In 1981, sales plummeted after a report that Valium promoted cancer-cell growth in a test-tube. This finding was not confirmed (if it were true, there would have been a cancer epidemic) and Valium is safe for cancer patients. The safeness of tranquillisers has prevented many deaths by suicide. Valium is listed as an essential drug by the World Health organisation and is safe for everyone except babies under six months, and some glaucoma patients.

Sternbach's tranquillisers were in a chemical class called benzodiazepines, and he had helped synthesise them while he was a postdoctoral student in Poland, 20 years earlier. Their biological activity was unknown. He derived 40 compounds from them, all of which proved biologically inert. Finally, he treated one of the derivatives with a substance called methylamine, labelled the white, crystalline substance Ro-0690 and put it on a shelf. Eighteen months later, in 1957, it was rediscovered and he sent it for screening. It was found to have sedative and sleep-inducing properties in mice, and was a muscle-relaxant in cats. When tried in agitated elderly patients it caused relaxation but made them unsteady on their feet, with slurred speech. When tried on psychiatric outpatients with neuroses, it cured their anxiety states without clouding consciousness or causing intellectual dysfunction. It was also remarkably safe.

Working on the same basic molecule as Librium, Sternbach came up with Valium in 1963, which was more potent but as clean of side-effects. Two years later he produced Serax, used to treat acute alcoholism, convulsions and muscle tensions.

The drugs he invented made millions, and Roche became the world's largest pharmaceutical company. Sternbach, however, was interested only in chemistry, not economics, and in benefiting humanity.

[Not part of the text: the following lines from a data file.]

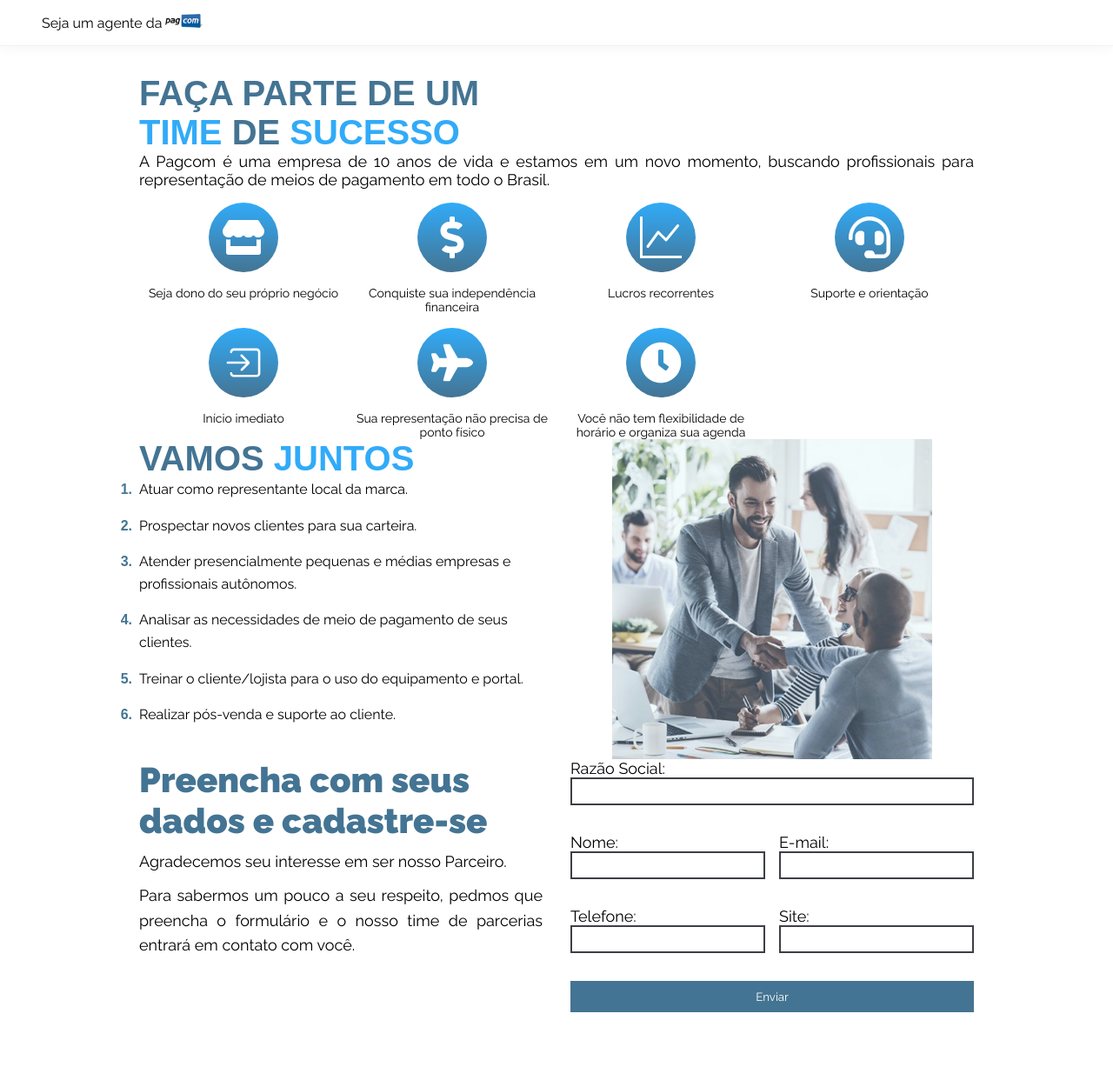
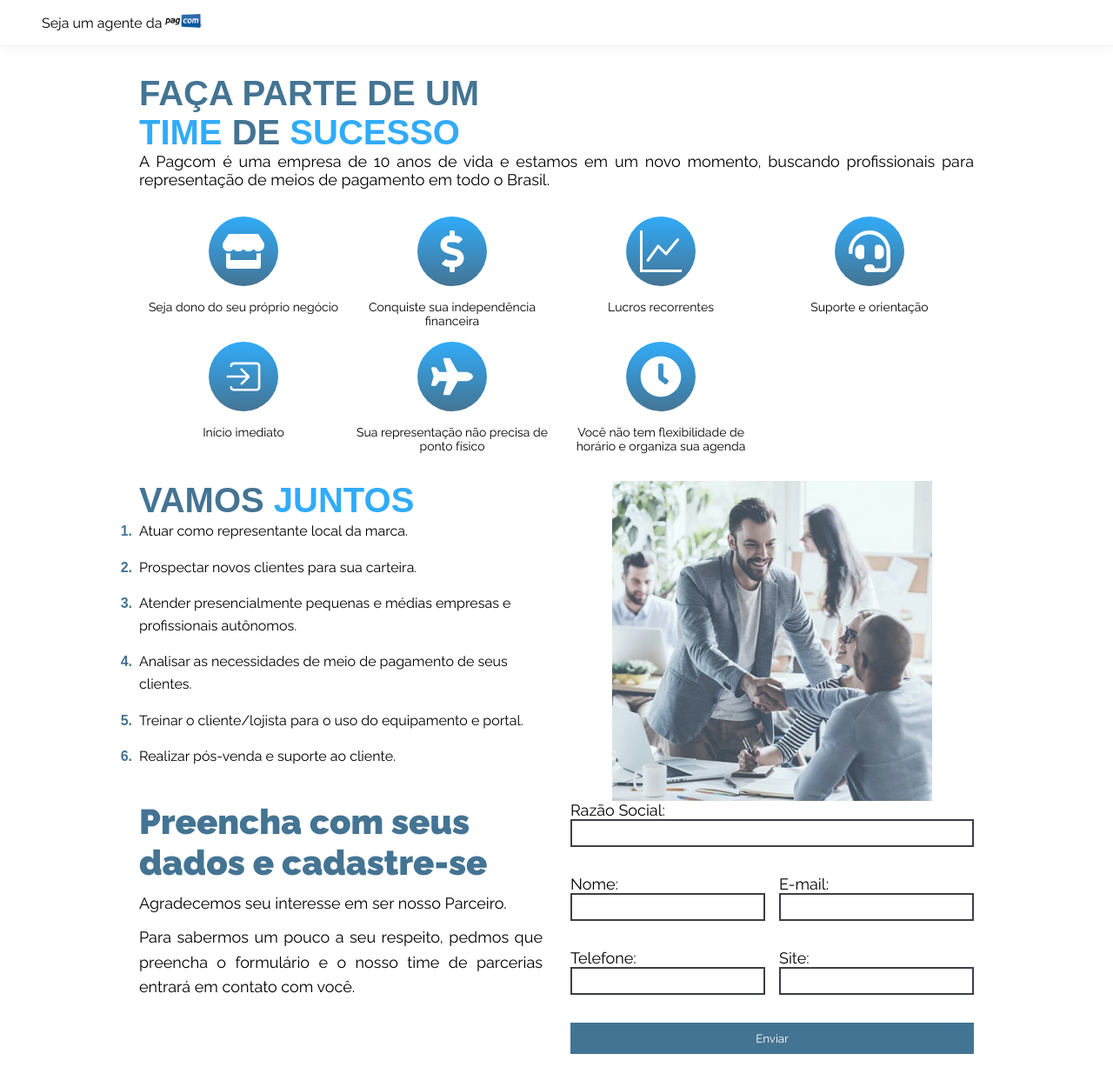
Before and after one commit to murilojssilva/desafio-pagcom, a React (Vite) app: page / in a window 1280 px wide. Shown: the top 1250 px of the page at 87% size. Before the commit the page ends 1196 px from the top, so only its background shows below. Built offline with nearby package versions, Linux system fonts and the light colour scheme; a web font is replaced by a local one.

Commit message:
Padding in sections top and bottom

```diff
--- a/src/components/Advantages/styles.ts
+++ b/src/components/Advantages/styles.ts
@@ -4,7 +4,7 @@
   display: grid;
   grid-template-columns: 1fr 1fr 1fr 1fr;
   margin: 0 auto;
-
+  padding: 1rem 0;
   @media (max-width: 768px) {
     grid-template-columns: 1fr 1fr 1fr;
   }
--- a/src/components/ComeTogether/styles.ts
+++ b/src/components/ComeTogether/styles.ts
@@ -6,6 +6,7 @@
   margin: 0 auto;
   gap: 2rem;
   height: 23rem;
+  padding: 1rem 0;
 
   @media (max-width: 1080px) {
     grid-template-columns: 1fr;
--- a/src/components/Contact/styles.ts
+++ b/src/components/Contact/styles.ts
@@ -6,6 +6,8 @@
   grid-template-columns: 1fr 1fr;
   margin: 0 auto;
   gap: 2rem;
+  padding: 1rem 0;
+
   @media (max-width: 1080px) {
     grid-template-columns: 1fr;
   }
```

Leo Sternbach was born in the fashionable coastal resort of Abbazia in the dying days, and territory, of the Austro-Hungarian Empire. The town, once favoured by Franz Joseph, the last Austrian emperor, is now called Opatijo and is in Croatia. (Both names mean "Abbey".) Sternbach's father was Polish and his mother Hungarian. His father, a pharmacist, moved back to Poland, and Leo went to high school in Bielsko, and then to Jagiellonian University, Krakow, where he gained a master's degree in pharmacy in 1929 and a PhD in organic chemistry in 1931. His main work was developing potential dyes.

He remained there until 1937, followed by a few months in Vienna. Because of mounting anti-Semitism, he moved to the Swiss Federal Institute of Technology in Zurich, working with some of the world's most distinguished chemists. In 1940 he joined Hoffmann-La Roche, and worked for them for the rest of his life. In 1941, with the possibility of a Nazi invasion, the company moved its entire Jewish staff to New Jersey, USA. He newly wed wife, Herta Kreutz, was Swiss but under Swiss law took on her husband's nationality. Roche arranged for him to have a Swiss passport, and they escaped to America via occupied France and Portugal. Herta was a Protestant and they had a civil wedding, followed by a church ceremony.

They settled in New Jersey in the summer of 1941, where Leo was group chief at the Roche research laboratory. He was subsequently promoted to senior group chief, section chief and, from 1966 to his official retirement in 1973, aged 65, director of medicinal chemistry. He continued to work in the office nearly every day until 2003, when he was 95 and moved to North Carolina to be near his son Daniel, who is a chemist with GlaxoSmithKlein.

As recently as 1964, drugs synthesised by him accounted for 28 per cent of the company's revenue. He held 230 patents, and earlier this year he was admitted to the US National Inventors Hall of Fame, run by the US Patent Office. He shared the inauguration ceremony with the inventors of colour film, photocopiers, genetic fingerprinting, gas masks, three-way traffic signals, the electric guitar, optical character recognition and plutonium.